Frequently Asked Questions (FAQs)
- What is Giftedness?
- How Do I Know If My Student is Gifted?
- Can Parents or Guardians Refer Their Student for a Gifted Screening?
- How is Gifted Identification Affected by Military Mobility?
As a parent/guardian, we all believe our children are “gifts” and possess very special traits that make them unique and extraordinary. However, in the education world, the term “gifted” has come to mean children who demonstrate high performance in specific areas or domains, or who have the potential for exceptional performance. At this time, gifted education is not mandated by the federal government. Therefore, you will find states throughout our nation vary greatly in how they identify gifted students and the programming opportunities provided to meet the unique learning needs of these children. The state of Colorado defines gifted children as:
Those persons between the ages of four and twenty-one whose aptitude or competence in abilities, talents, and potential for accomplishment in one or more domains are so exceptional or developmentally advanced that they require special provisions to meet their educational programming needs. Gifted students include gifted students with disabilities (i.e. twice exceptional) and students with exceptional abilities or potential from all socio-economic, ethnic, and cultural populations. Gifted students are capable of high performance, exceptional production, or exceptional learning behavior by virtue of any or a combination of these areas of giftedness:
- General or specific intellectual ability
- Specific academic aptitude
- Creative or productive thinking
- Leadership abilities
- Visual arts, performing arts, musical, or psychomotor abilities
There are many characteristics and traits gifted children often demonstrate. Parents and family members are obviously the first to observe these traits early in their student’s life. Here are some of the possible characteristics you may have observed in your student:
- Reasons well, is curious and is good at solving problems
- Very observant and curious
- Learns rapidly and has an excellent memory
- Learned to read before entering school and is an avid reader
- Is good with numbers and puzzles, can solve math problems innately
- Is intense, sensitive and has a high degree of energy
- Is a perfectionist and has a long attention span
- Highly creative and a keen observer
- Often prefers older peers or adults
- Advanced sense of humor
- Nonconforming, stubborn and self-critical
- Messy and bored with routine tasks
YES!! We believe that family members know their student best. Family can certainly inform us if your student is demonstrating gifted behaviors at home that we might not have had a chance to observe at school. If you would like to refer your student for a gifted screening, please download the Parent/Guardian Referral form on the Parent Resource Documents page. Complete the form and return it to your building principal. A team of educators will review your form, your student’s assessment data and classroom performance. If your student meets the criteria established by Fountain-Fort Carson School District 8 and the state of Colorado for gifted identification, you will be notified of the identification. A parent referral does not guarantee gifted identification.

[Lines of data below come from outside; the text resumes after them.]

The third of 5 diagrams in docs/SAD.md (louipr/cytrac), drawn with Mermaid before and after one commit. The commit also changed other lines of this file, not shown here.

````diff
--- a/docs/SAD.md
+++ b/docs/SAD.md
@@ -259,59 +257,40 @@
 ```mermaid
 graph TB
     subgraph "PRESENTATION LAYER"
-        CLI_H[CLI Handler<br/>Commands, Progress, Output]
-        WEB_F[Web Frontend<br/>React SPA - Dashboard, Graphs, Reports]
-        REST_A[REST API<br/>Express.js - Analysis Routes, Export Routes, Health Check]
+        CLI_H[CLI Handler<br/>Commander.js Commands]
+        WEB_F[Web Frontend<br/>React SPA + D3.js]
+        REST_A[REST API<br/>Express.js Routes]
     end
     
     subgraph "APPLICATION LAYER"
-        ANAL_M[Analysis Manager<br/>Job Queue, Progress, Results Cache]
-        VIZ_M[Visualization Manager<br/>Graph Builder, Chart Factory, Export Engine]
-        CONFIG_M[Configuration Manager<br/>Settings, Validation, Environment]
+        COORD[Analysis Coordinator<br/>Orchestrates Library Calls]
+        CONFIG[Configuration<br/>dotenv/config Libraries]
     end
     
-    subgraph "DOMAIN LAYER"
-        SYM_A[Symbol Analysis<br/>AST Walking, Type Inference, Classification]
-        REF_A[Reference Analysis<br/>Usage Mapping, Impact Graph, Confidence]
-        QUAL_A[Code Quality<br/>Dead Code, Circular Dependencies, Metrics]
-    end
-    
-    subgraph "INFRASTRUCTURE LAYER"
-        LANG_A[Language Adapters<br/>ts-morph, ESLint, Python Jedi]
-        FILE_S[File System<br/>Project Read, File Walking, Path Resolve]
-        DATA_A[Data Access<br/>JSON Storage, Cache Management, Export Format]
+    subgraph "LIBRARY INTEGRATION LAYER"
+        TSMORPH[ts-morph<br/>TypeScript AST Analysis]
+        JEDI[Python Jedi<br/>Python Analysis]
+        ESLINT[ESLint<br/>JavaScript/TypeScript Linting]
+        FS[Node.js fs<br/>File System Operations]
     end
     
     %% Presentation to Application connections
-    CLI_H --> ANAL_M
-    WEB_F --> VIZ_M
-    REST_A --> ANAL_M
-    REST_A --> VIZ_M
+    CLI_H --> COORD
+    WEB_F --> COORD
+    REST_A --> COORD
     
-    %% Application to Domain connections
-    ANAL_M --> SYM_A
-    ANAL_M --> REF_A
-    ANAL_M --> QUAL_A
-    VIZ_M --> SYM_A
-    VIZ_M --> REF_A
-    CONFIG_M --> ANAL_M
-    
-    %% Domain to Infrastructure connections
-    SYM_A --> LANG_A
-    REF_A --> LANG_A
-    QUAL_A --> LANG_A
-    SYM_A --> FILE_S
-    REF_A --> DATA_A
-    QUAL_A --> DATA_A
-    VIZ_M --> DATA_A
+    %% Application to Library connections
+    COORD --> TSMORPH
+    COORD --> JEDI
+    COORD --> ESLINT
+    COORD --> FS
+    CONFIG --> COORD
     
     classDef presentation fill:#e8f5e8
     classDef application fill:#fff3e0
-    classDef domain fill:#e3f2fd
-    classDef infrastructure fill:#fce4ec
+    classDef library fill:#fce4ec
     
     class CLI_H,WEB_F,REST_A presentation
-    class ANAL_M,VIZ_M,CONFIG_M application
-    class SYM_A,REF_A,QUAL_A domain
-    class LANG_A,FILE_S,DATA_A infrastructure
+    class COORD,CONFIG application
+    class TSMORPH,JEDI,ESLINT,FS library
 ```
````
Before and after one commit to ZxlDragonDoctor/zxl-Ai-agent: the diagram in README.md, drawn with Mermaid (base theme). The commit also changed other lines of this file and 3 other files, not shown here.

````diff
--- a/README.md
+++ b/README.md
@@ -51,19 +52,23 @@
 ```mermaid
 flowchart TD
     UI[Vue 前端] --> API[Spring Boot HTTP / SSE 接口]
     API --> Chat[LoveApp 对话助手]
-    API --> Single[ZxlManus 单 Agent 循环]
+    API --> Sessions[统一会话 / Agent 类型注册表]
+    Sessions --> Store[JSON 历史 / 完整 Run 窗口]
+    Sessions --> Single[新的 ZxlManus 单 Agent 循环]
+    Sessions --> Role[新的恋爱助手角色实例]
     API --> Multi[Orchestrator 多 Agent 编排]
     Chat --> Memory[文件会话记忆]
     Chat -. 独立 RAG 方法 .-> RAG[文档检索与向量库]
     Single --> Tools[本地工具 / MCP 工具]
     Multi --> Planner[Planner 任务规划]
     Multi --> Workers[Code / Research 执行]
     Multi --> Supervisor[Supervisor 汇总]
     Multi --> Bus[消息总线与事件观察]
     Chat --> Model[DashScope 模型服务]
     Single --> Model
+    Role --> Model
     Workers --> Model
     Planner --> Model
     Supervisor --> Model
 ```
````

Because gifted education is not federally-mandated, each state determines their own criteria for gifted identification and outlines how programming is provided to support gifted students. However, the Military Interstate Children's Compact Commission has created policies to address students' educational needs as they transition to new schools. One of the considerations outlined in the Interstate Compact on Educational Opportunity for Military Children is the need for students to continue receiving similar programming in the new academic setting. If a student has been identified as gifted and receiving services for this identification, placement in a similar program will be initially honored in the new educational setting based on assessment results from the sending state. The receiving school may administer subsequent assessment or perform additional evaluations to ensure appropriate placement of the student based on the receiving state's criteria for gifted identification.